— Material shown —
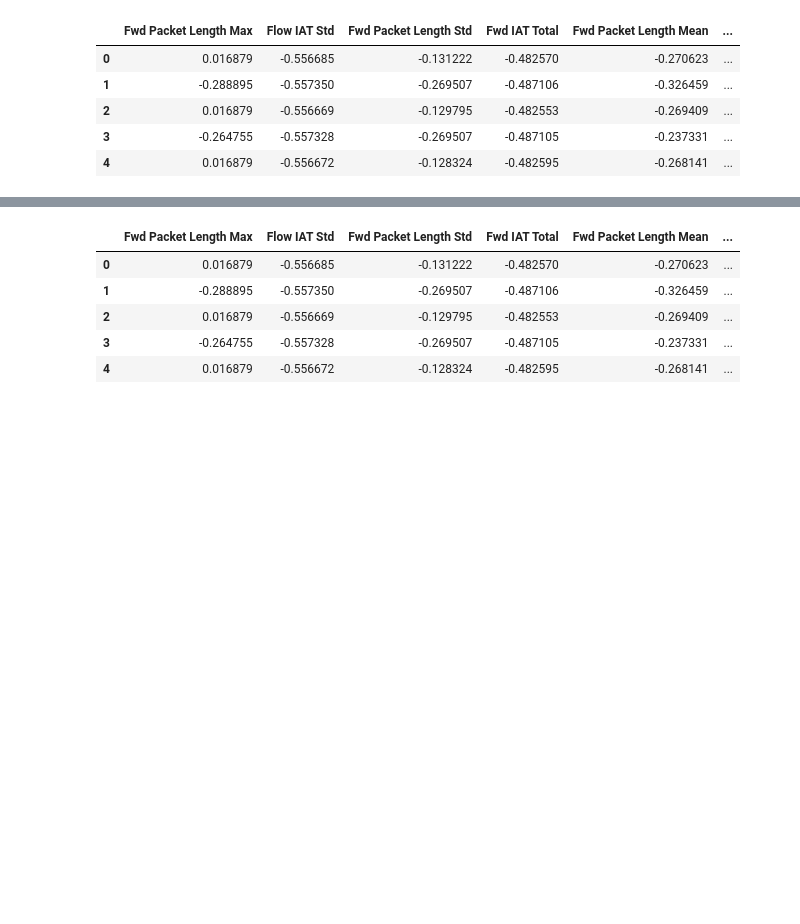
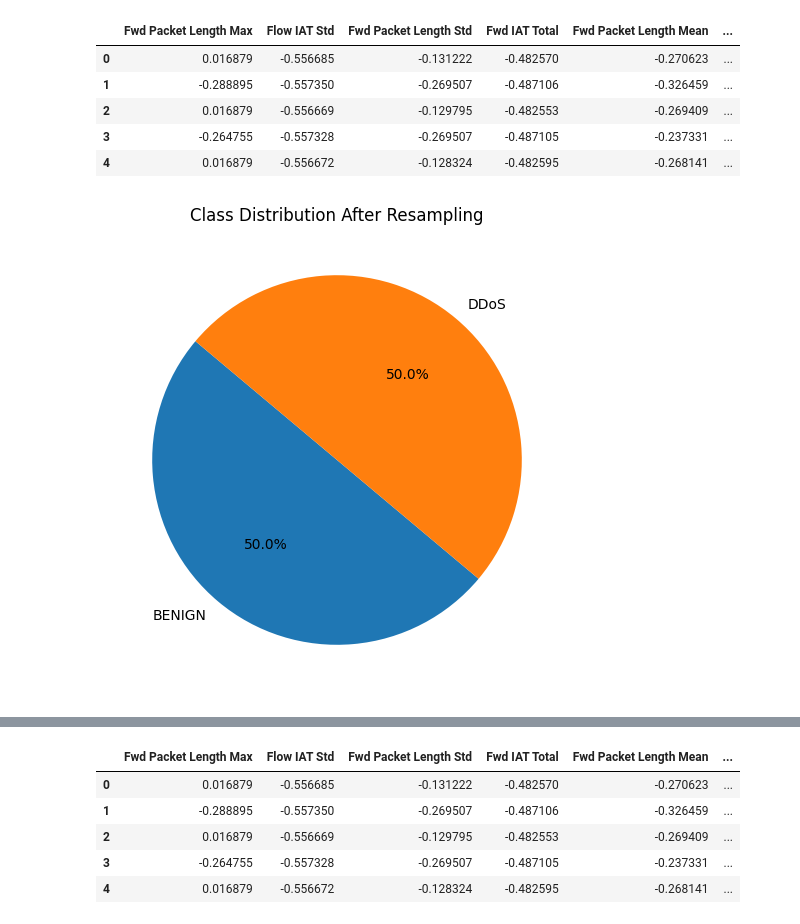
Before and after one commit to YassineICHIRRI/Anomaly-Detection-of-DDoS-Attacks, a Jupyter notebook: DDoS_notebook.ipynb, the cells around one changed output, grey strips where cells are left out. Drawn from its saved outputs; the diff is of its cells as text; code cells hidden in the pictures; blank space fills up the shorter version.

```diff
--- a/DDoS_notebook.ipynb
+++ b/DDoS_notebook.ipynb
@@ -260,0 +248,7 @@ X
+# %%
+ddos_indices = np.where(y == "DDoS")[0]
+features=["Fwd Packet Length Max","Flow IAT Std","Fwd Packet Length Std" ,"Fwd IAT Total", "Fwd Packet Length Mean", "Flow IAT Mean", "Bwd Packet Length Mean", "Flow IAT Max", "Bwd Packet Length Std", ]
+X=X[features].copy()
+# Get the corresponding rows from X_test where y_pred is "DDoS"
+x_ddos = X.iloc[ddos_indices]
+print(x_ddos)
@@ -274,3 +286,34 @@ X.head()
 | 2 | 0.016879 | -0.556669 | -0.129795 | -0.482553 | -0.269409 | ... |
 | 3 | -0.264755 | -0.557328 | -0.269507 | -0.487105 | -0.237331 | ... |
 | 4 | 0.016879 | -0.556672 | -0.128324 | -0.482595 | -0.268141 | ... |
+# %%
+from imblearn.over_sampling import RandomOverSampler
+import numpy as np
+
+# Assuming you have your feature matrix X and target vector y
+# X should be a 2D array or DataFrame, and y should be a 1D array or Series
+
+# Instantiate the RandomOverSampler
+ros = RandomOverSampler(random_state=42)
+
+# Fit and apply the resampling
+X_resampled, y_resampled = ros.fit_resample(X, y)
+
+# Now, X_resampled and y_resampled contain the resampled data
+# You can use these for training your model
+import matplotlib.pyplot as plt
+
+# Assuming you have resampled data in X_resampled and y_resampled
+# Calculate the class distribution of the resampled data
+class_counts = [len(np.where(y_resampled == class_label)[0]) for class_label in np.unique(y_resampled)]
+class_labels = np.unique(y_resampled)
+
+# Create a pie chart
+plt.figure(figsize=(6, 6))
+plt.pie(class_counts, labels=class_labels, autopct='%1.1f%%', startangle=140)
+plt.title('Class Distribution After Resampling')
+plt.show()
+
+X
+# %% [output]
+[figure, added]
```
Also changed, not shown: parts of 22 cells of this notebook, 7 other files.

...

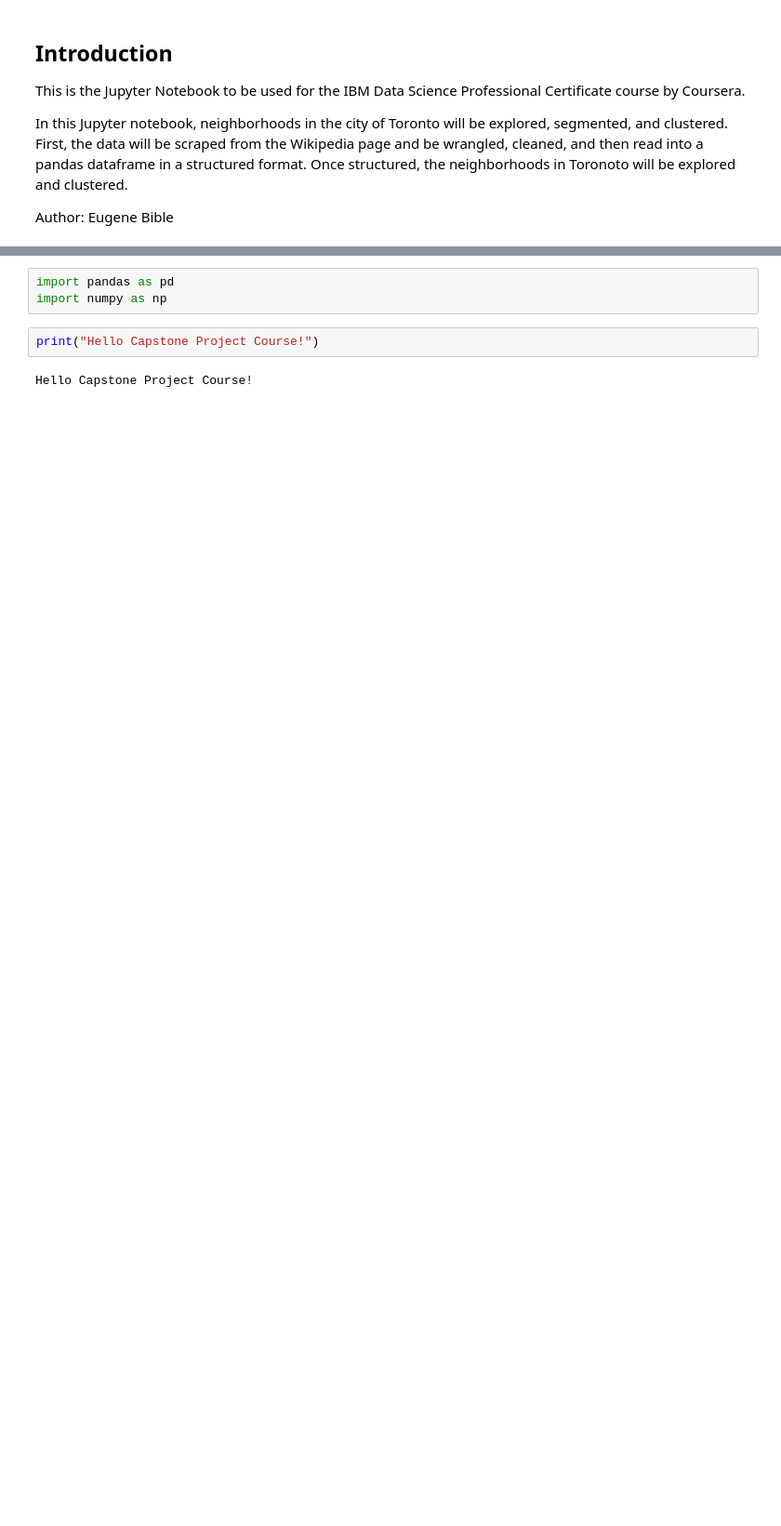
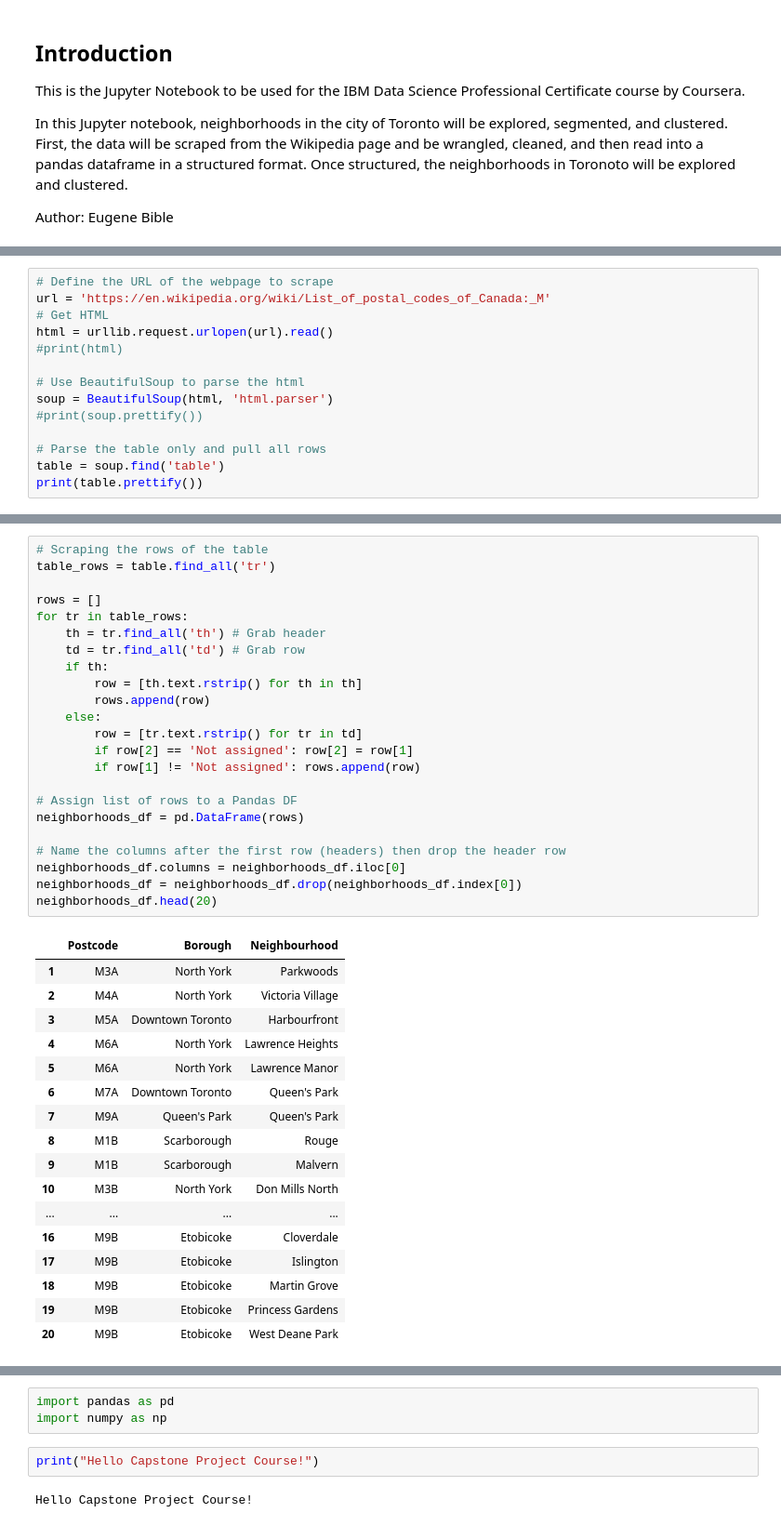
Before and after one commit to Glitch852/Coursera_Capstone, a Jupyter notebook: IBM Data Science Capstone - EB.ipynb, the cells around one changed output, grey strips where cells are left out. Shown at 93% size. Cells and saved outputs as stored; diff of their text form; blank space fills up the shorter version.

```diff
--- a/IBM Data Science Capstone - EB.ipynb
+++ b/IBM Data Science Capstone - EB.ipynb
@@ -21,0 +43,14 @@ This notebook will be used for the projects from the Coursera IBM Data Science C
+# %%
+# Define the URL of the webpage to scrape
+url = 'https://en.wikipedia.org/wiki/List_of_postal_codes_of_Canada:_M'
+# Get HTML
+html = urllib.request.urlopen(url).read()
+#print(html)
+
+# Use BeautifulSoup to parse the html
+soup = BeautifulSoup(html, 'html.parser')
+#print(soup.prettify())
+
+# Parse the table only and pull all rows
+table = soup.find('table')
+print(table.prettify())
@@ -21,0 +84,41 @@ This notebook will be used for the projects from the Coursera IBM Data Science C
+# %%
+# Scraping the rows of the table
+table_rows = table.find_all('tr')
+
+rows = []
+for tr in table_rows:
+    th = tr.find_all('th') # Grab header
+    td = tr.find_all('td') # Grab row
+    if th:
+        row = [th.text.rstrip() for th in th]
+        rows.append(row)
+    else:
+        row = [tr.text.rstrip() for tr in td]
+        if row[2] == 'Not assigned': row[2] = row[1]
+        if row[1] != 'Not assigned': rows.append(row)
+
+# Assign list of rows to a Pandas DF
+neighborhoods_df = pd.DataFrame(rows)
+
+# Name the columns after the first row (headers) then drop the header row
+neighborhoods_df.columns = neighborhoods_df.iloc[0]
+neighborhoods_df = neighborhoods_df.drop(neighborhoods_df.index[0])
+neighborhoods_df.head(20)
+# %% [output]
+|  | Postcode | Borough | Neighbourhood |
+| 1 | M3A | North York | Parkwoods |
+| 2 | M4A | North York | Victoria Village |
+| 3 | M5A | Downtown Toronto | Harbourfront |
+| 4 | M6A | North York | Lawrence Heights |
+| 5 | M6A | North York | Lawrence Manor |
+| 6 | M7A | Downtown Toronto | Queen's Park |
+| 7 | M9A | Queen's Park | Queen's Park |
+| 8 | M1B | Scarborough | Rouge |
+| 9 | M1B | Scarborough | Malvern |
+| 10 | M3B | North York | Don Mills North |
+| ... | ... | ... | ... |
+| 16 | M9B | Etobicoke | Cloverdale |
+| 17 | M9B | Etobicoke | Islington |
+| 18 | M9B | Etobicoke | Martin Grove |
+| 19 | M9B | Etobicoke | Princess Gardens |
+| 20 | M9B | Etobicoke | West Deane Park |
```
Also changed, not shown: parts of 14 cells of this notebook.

---

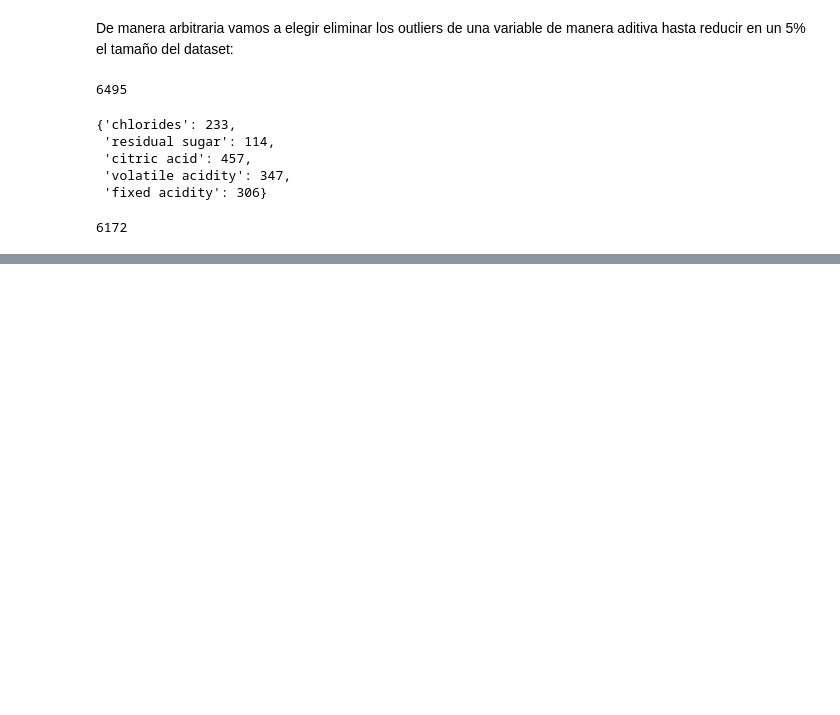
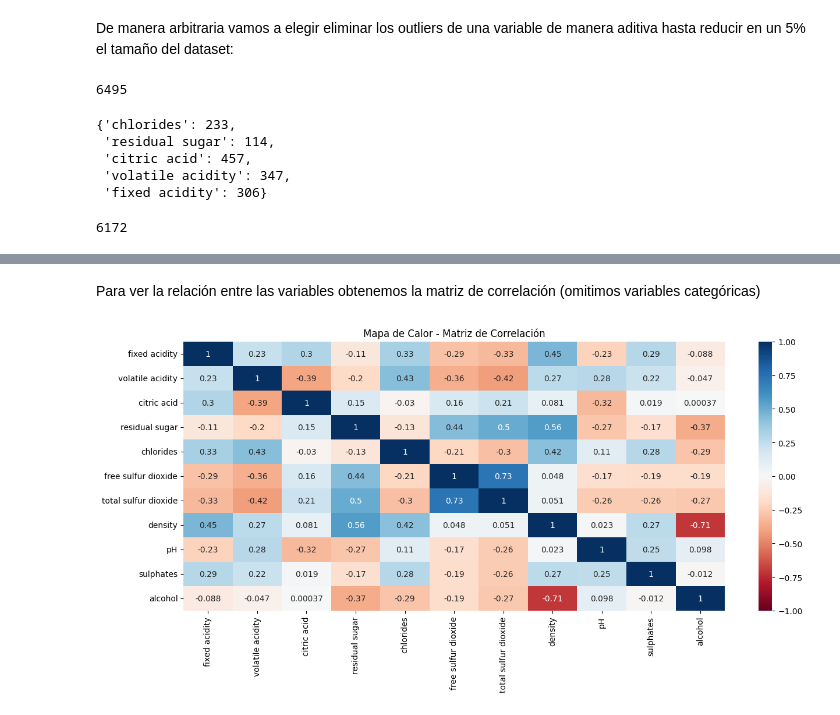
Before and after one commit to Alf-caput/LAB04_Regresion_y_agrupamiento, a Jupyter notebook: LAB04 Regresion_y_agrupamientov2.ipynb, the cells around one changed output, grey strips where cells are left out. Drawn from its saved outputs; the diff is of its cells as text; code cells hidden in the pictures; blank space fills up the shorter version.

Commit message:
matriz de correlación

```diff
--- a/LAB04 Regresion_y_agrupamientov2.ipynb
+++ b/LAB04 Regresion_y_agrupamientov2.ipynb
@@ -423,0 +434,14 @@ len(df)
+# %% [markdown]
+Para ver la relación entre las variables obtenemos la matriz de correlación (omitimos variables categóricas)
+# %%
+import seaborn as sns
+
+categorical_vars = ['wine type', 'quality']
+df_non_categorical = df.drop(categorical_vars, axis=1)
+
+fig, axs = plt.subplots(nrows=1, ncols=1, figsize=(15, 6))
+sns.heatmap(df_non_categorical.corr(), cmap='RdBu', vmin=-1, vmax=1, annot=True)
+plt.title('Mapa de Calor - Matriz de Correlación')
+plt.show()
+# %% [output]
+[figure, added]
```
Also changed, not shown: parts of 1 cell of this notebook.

— Work to be completed —
Lines with "Etobicoke" in them are what the answer must contain; copy each from the records above.

— Output below —
+| 16 | M9B | Etobicoke | Cloverdale |
+| 17 | M9B | Etobicoke | Islington |
+| 18 | M9B | Etobicoke | Martin Grove |
+| 19 | M9B | Etobicoke | Princess Gardens |
+| 20 | M9B | Etobicoke | West Deane Park |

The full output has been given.